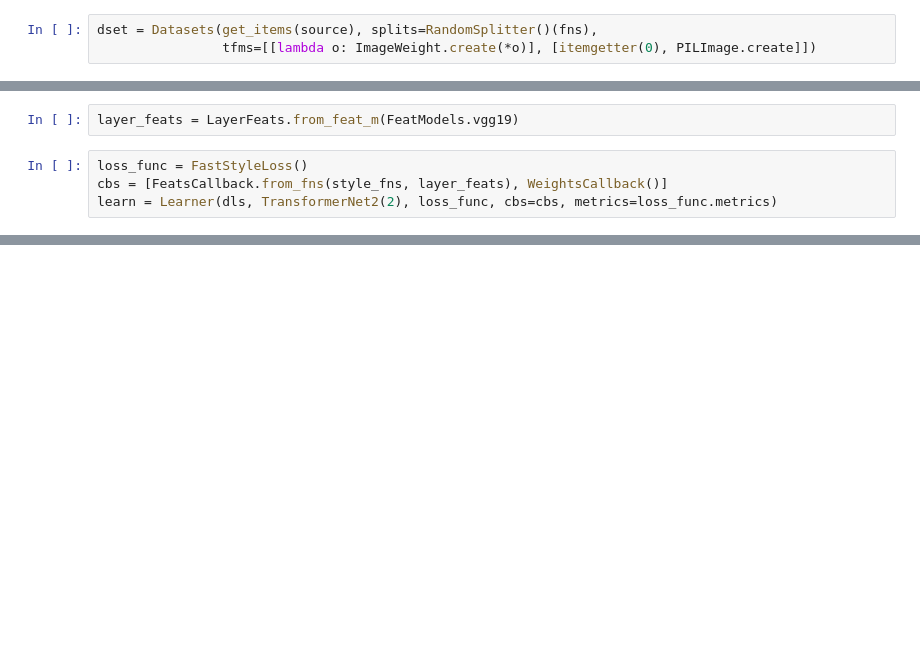
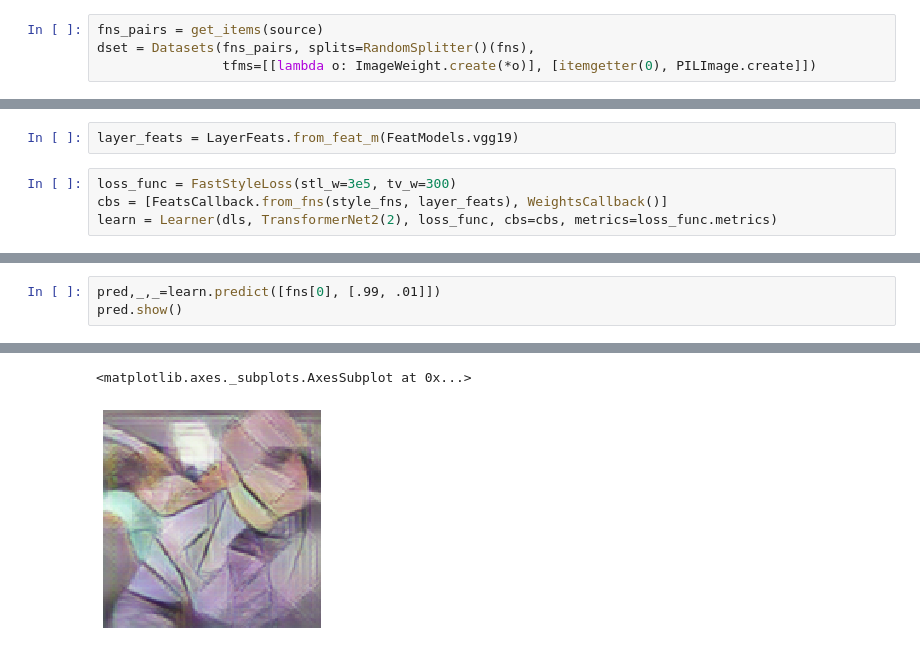
Before and after one commit to lgvaz/faststyle, a Jupyter notebook: examples/style_weigths.ipynb, the cells around one changed output, grey strips where cells are left out. Saved outputs shown, nothing was run; the diff lists cells and outputs as text; blank space fills up the shorter version.

```diff
--- a/examples/style_weigths.ipynb
+++ b/examples/style_weigths.ipynb
@@ -62,6 +18,7 @@ def get_items(path, n=2):
   fns = get_image_files(source)
   return fns.map(lambda o: [o, random_weights(n)])
 # %%
-dset = Datasets(get_items(source), splits=RandomSplitter()(fns),
+fns_pairs = get_items(source)
+dset = Datasets(fns_pairs, splits=RandomSplitter()(fns),
                 tfms=[[lambda o: ImageWeight.create(*o)], [itemgetter(0), PILImage.create]])
 # %%
@@ -76,7 +31,7 @@ xb,yb = dls.one_batch()
 # %%
 layer_feats = LayerFeats.from_feat_m(FeatModels.vgg19)
 # %%
-loss_func = FastStyleLoss()
+loss_func = FastStyleLoss(stl_w=3e5, tv_w=300)
 cbs = [FeatsCallback.from_fns(style_fns, layer_feats), WeightsCallback()]
 learn = Learner(dls, TransformerNet2(2), loss_func, cbs=cbs, metrics=loss_func.metrics)
 # %%
@@ -87,0 +46,4 @@ learn.fit_one_cycle(1, 1e-3)
+# %%
+pred,_,_=learn.predict([fns[0], [.99, .01]])
+pred.show()
+# %% [output]
@@ -87,0 +51,2 @@ learn.fit_one_cycle(1, 1e-3)
+<matplotlib.axes._subplots.AxesSubplot at 0x...>
+[figure, added]
```
Also changed, not shown: parts of 18 cells of this notebook, 6 other files.
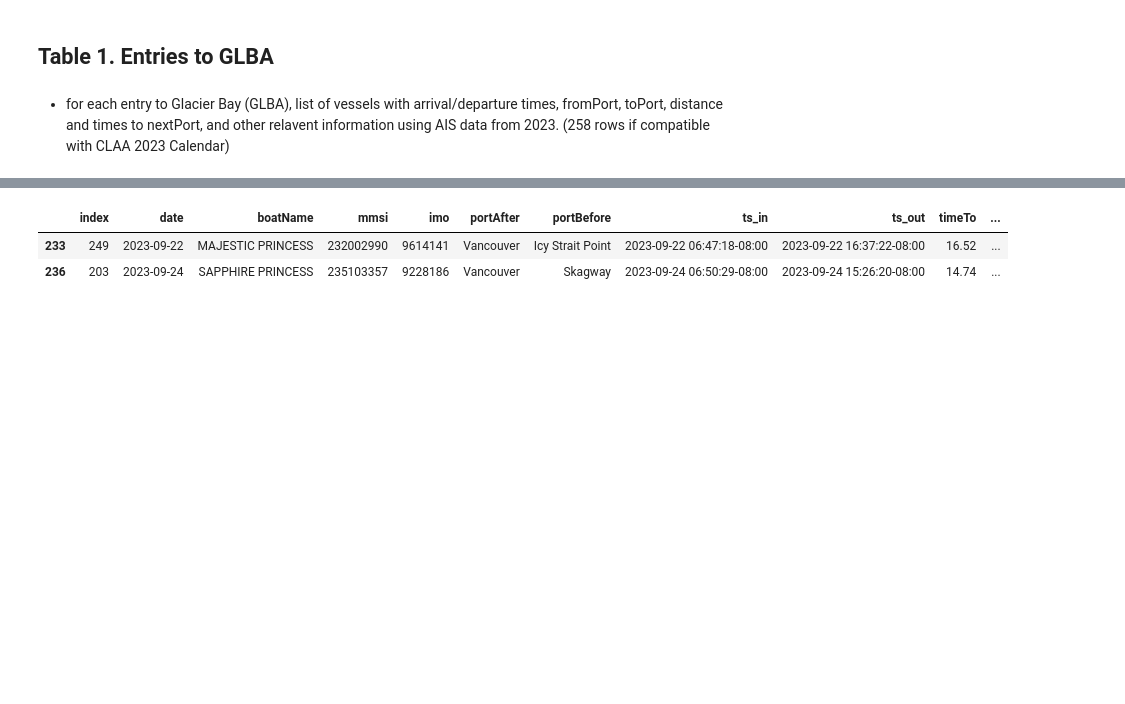
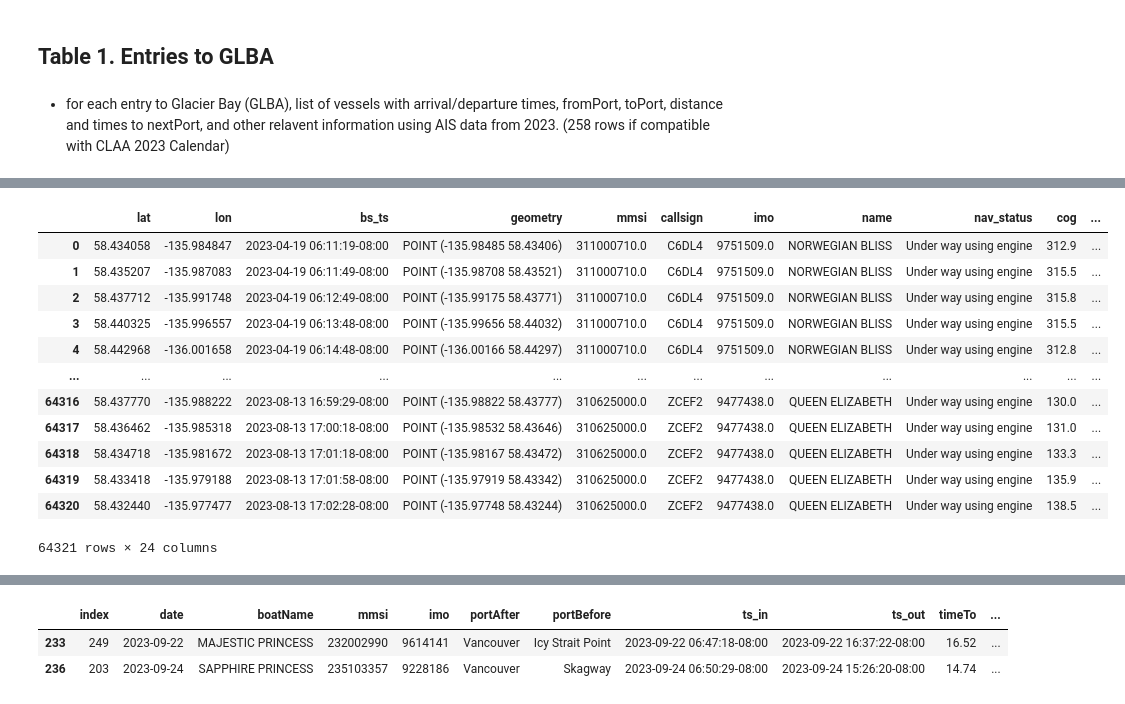
Before and after one commit to gebrady/shippy, a Jupyter notebook: tables_and_figures.ipynb, the cells around one changed output, grey strips where cells are left out. Drawn from its saved outputs; the diff is of its cells as text; code cells hidden in the pictures; blank space fills up the shorter version.

```diff
--- a/tables_and_figures.ipynb
+++ b/tables_and_figures.ipynb
@@ -70,0 +136,16 @@ processing NORWEGIAN BLISS
+# %%
+a.ais_data_within_glba
+# %% [output]
+|  | lat | lon | bs_ts | geometry | mmsi | callsign | imo | name | nav_status | cog | ... |
+| 0 | 58.434058 | -135.984847 | 2023-04-19 06:11:19-08:00 | POINT (-135.98485 58.43406) | 311000710.0 | C6DL4 | 9751509.0 | NORWEGIAN BLISS | Under way using engine | 312.9 | ... |
+| 1 | 58.435207 | -135.987083 | 2023-04-19 06:11:49-08:00 | POINT (-135.98708 58.43521) | 311000710.0 | C6DL4 | 9751509.0 | NORWEGIAN BLISS | Under way using engine | 315.5 | ... |
+| 2 | 58.437712 | -135.991748 | 2023-04-19 06:12:49-08:00 | POINT (-135.99175 58.43771) | 311000710.0 | C6DL4 | 9751509.0 | NORWEGIAN BLISS | Under way using engine | 315.8 | ... |
+| 3 | 58.440325 | -135.996557 | 2023-04-19 06:13:48-08:00 | POINT (-135.99656 58.44032) | 311000710.0 | C6DL4 | 9751509.0 | NORWEGIAN BLISS | Under way using engine | 315.5 | ... |
+| 4 | 58.442968 | -136.001658 | 2023-04-19 06:14:48-08:00 | POINT (-136.00166 58.44297) | 311000710.0 | C6DL4 | 9751509.0 | NORWEGIAN BLISS | Under way using engine | 312.8 | ... |
+| ... | ... | ... | ... | ... | ... | ... | ... | ... | ... | ... | ... |
+| 64316 | 58.437770 | -135.988222 | 2023-08-13 16:59:29-08:00 | POINT (-135.98822 58.43777) | 310625000.0 | ZCEF2 | 9477438.0 | QUEEN ELIZABETH | Under way using engine | 130.0 | ... |
+| 64317 | 58.436462 | -135.985318 | 2023-08-13 17:00:18-08:00 | POINT (-135.98532 58.43646) | 310625000.0 | ZCEF2 | 9477438.0 | QUEEN ELIZABETH | Under way using engine | 131.0 | ... |
+| 64318 | 58.434718 | -135.981672 | 2023-08-13 17:01:18-08:00 | POINT (-135.98167 58.43472) | 310625000.0 | ZCEF2 | 9477438.0 | QUEEN ELIZABETH | Under way using engine | 133.3 | ... |
+| 64319 | 58.433418 | -135.979188 | 2023-08-13 17:01:58-08:00 | POINT (-135.97919 58.43342) | 310625000.0 | ZCEF2 | 9477438.0 | QUEEN ELIZABETH | Under way using engine | 135.9 | ... |
+| 64320 | 58.432440 | -135.977477 | 2023-08-13 17:02:28-08:00 | POINT (-135.97748 58.43244) | 310625000.0 | ZCEF2 | 9477438.0 | QUEEN ELIZABETH | Under way using engine | 138.5 | ... |
+64321 rows × 24 columns
```
Also changed, not shown: parts of 12 cells of this notebook, 4 other files.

+--

Work request ::
Exact repetition of the material above is required, with the images removed.

Answer to this problem ::
Before and after one commit to lgvaz/faststyle, a Jupyter notebook: examples/style_weigths.ipynb, the cells around one changed output, grey strips where cells are left out. Saved outputs shown, nothing was run; the diff lists cells and outputs as text; blank space fills up the shorter version.

```diff
--- a/examples/style_weigths.ipynb
+++ b/examples/style_weigths.ipynb
@@ -62,6 +18,7 @@ def get_items(path, n=2):
   fns = get_image_files(source)
   return fns.map(lambda o: [o, random_weights(n)])
 # %%
-dset = Datasets(get_items(source), splits=RandomSplitter()(fns),
+fns_pairs = get_items(source)
+dset = Datasets(fns_pairs, splits=RandomSplitter()(fns),
                 tfms=[[lambda o: ImageWeight.create(*o)], [itemgetter(0), PILImage.create]])
 # %%
@@ -76,7 +31,7 @@ xb,yb = dls.one_batch()
 # %%
 layer_feats = LayerFeats.from_feat_m(FeatModels.vgg19)
 # %%
-loss_func = FastStyleLoss()
+loss_func = FastStyleLoss(stl_w=3e5, tv_w=300)
 cbs = [FeatsCallback.from_fns(style_fns, layer_feats), WeightsCallback()]
 learn = Learner(dls, TransformerNet2(2), loss_func, cbs=cbs, metrics=loss_func.metrics)
 # %%
@@ -87,0 +46,4 @@ learn.fit_one_cycle(1, 1e-3)
+# %%
+pred,_,_=learn.predict([fns[0], [.99, .01]])
+pred.show()
+# %% [output]
@@ -87,0 +51,2 @@ learn.fit_one_cycle(1, 1e-3)
+<matplotlib.axes._subplots.AxesSubplot at 0x...>
+[figure, added]
```
Also changed, not shown: parts of 18 cells of this notebook, 6 other files.
Before and after one commit to gebrady/shippy, a Jupyter notebook: tables_and_figures.ipynb, the cells around one changed output, grey strips where cells are left out. Drawn from its saved outputs; the diff is of its cells as text; code cells hidden in the pictures; blank space fills up the shorter version.

```diff
--- a/tables_and_figures.ipynb
+++ b/tables_and_figures.ipynb
@@ -70,0 +136,16 @@ processing NORWEGIAN BLISS
+# %%
+a.ais_data_within_glba
+# %% [output]
+|  | lat | lon | bs_ts | geometry | mmsi | callsign | imo | name | nav_status | cog | ... |
+| 0 | 58.434058 | -135.984847 | 2023-04-19 06:11:19-08:00 | POINT (-135.98485 58.43406) | 311000710.0 | C6DL4 | 9751509.0 | NORWEGIAN BLISS | Under way using engine | 312.9 | ... |
+| 1 | 58.435207 | -135.987083 | 2023-04-19 06:11:49-08:00 | POINT (-135.98708 58.43521) | 311000710.0 | C6DL4 | 9751509.0 | NORWEGIAN BLISS | Under way using engine | 315.5 | ... |
+| 2 | 58.437712 | -135.991748 | 2023-04-19 06:12:49-08:00 | POINT (-135.99175 58.43771) | 311000710.0 | C6DL4 | 9751509.0 | NORWEGIAN BLISS | Under way using engine | 315.8 | ... |
+| 3 | 58.440325 | -135.996557 | 2023-04-19 06:13:48-08:00 | POINT (-135.99656 58.44032) | 311000710.0 | C6DL4 | 9751509.0 | NORWEGIAN BLISS | Under way using engine | 315.5 | ... |
+| 4 | 58.442968 | -136.001658 | 2023-04-19 06:14:48-08:00 | POINT (-136.00166 58.44297) | 311000710.0 | C6DL4 | 9751509.0 | NORWEGIAN BLISS | Under way using engine | 312.8 | ... |
+| ... | ... | ... | ... | ... | ... | ... | ... | ... | ... | ... | ... |
+| 64316 | 58.437770 | -135.988222 | 2023-08-13 16:59:29-08:00 | POINT (-135.98822 58.43777) | 310625000.0 | ZCEF2 | 9477438.0 | QUEEN ELIZABETH | Under way using engine | 130.0 | ... |
+| 64317 | 58.436462 | -135.985318 | 2023-08-13 17:00:18-08:00 | POINT (-135.98532 58.43646) | 310625000.0 | ZCEF2 | 9477438.0 | QUEEN ELIZABETH | Under way using engine | 131.0 | ... |
+| 64318 | 58.434718 | -135.981672 | 2023-08-13 17:01:18-08:00 | POINT (-135.98167 58.43472) | 310625000.0 | ZCEF2 | 9477438.0 | QUEEN ELIZABETH | Under way using engine | 133.3 | ... |
+| 64319 | 58.433418 | -135.979188 | 2023-08-13 17:01:58-08:00 | POINT (-135.97919 58.43342) | 310625000.0 | ZCEF2 | 9477438.0 | QUEEN ELIZABETH | Under way using engine | 135.9 | ... |
+| 64320 | 58.432440 | -135.977477 | 2023-08-13 17:02:28-08:00 | POINT (-135.97748 58.43244) | 310625000.0 | ZCEF2 | 9477438.0 | QUEEN ELIZABETH | Under way using engine | 138.5 | ... |
+64321 rows × 24 columns
```
Also changed, not shown: parts of 12 cells of this notebook, 4 other files.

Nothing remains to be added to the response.